__Problem details__
Please copy each line of the data that includes the string "errors".

--- Raw data Enclosed Below ---

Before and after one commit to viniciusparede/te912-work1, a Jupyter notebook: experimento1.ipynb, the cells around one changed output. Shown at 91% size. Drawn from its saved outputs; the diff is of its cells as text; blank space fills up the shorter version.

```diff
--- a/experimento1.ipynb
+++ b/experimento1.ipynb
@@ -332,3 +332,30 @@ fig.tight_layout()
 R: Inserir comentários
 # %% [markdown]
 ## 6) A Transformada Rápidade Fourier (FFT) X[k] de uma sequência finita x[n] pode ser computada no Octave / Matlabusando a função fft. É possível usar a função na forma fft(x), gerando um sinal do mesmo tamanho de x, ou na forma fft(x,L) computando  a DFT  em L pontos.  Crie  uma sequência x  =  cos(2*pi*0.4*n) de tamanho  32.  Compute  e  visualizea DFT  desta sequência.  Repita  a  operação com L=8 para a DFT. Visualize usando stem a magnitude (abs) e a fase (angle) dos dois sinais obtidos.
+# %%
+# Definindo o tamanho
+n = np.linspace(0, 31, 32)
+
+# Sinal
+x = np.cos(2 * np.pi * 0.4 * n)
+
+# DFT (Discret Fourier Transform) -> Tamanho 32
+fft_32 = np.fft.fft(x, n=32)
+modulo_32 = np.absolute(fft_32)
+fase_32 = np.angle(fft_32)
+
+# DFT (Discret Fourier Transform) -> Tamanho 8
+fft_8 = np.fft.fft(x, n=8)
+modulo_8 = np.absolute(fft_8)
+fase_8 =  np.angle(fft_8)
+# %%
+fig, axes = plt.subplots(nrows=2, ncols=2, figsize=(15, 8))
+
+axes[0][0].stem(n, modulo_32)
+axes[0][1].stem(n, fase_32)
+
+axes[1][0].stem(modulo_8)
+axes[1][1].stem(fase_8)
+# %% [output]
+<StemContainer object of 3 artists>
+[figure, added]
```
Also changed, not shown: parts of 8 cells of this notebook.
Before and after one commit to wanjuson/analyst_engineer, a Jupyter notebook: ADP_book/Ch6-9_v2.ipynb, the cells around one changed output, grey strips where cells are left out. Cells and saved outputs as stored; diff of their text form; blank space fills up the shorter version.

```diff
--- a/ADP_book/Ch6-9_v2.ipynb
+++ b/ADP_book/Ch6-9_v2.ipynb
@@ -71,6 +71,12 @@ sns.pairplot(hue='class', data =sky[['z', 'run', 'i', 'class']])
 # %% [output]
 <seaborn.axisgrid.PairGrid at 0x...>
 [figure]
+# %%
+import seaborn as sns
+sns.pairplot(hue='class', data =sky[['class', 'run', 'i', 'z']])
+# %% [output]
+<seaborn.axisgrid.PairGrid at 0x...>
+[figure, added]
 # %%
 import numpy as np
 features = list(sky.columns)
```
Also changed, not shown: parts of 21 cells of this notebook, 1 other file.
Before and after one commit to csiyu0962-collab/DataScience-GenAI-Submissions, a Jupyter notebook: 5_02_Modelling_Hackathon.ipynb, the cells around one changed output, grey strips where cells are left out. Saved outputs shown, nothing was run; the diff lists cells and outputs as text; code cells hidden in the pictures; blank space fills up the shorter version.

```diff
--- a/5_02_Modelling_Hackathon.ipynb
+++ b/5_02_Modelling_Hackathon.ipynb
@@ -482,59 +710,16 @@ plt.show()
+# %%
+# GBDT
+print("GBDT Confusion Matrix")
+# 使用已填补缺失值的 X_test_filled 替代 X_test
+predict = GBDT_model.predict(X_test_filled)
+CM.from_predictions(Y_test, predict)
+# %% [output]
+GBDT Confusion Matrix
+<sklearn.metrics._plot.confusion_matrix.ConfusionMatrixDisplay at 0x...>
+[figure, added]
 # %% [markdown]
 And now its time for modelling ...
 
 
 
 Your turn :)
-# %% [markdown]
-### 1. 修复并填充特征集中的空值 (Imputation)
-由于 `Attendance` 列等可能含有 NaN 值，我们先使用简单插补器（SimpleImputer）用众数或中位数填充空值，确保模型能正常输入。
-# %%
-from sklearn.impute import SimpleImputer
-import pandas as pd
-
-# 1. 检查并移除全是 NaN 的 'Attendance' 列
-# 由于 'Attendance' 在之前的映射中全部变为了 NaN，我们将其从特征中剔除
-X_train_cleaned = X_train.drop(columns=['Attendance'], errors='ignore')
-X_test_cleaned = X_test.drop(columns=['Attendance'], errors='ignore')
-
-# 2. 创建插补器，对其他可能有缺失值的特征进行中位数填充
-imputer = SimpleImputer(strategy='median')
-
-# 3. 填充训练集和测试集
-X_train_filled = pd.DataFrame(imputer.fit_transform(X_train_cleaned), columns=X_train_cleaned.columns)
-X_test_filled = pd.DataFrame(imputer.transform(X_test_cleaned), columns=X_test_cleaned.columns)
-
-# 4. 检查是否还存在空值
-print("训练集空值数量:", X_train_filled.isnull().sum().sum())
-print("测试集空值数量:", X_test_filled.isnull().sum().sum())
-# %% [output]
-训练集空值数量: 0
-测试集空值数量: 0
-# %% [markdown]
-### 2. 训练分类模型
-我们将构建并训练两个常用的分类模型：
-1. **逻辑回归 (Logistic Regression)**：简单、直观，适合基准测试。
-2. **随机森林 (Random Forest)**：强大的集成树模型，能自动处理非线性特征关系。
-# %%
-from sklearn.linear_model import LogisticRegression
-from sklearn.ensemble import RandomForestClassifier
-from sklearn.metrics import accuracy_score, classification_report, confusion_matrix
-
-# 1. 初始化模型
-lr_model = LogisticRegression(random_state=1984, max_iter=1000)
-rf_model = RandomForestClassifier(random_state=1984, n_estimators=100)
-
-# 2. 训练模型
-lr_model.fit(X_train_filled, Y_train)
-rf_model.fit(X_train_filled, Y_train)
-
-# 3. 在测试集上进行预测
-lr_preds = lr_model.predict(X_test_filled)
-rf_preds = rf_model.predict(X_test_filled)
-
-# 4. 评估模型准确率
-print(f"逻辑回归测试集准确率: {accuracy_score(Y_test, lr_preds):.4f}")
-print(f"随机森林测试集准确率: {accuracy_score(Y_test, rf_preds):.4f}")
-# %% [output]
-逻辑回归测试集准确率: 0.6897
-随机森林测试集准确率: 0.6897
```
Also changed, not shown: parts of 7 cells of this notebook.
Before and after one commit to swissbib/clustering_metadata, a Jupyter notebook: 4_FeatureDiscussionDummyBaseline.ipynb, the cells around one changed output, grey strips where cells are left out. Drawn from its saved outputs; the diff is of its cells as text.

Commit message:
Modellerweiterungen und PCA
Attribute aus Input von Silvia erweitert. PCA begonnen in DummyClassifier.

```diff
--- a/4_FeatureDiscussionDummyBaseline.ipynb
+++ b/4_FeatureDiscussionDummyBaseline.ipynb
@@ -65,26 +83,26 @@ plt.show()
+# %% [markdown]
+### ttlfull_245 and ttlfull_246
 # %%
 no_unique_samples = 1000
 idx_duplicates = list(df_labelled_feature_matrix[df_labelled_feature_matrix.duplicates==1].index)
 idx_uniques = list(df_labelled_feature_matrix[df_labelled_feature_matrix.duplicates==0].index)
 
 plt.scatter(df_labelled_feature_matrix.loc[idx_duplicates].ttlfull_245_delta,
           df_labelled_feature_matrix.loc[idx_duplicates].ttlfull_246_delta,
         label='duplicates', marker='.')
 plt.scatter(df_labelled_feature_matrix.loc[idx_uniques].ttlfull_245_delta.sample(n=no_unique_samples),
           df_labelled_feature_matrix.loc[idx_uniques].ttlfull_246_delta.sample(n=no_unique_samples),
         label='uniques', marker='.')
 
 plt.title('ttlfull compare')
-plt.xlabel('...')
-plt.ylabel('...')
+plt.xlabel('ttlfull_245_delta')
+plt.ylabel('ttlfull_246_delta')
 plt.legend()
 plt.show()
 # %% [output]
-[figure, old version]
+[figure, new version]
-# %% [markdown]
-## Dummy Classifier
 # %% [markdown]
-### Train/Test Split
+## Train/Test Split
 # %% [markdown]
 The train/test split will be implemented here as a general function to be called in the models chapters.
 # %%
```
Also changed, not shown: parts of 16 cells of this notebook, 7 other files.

--- End of Enclosed Raw data ---

__Your response__
-X_train_cleaned = X_train.drop(columns=['Attendance'], errors='ignore')
-X_test_cleaned = X_test.drop(columns=['Attendance'], errors='ignore')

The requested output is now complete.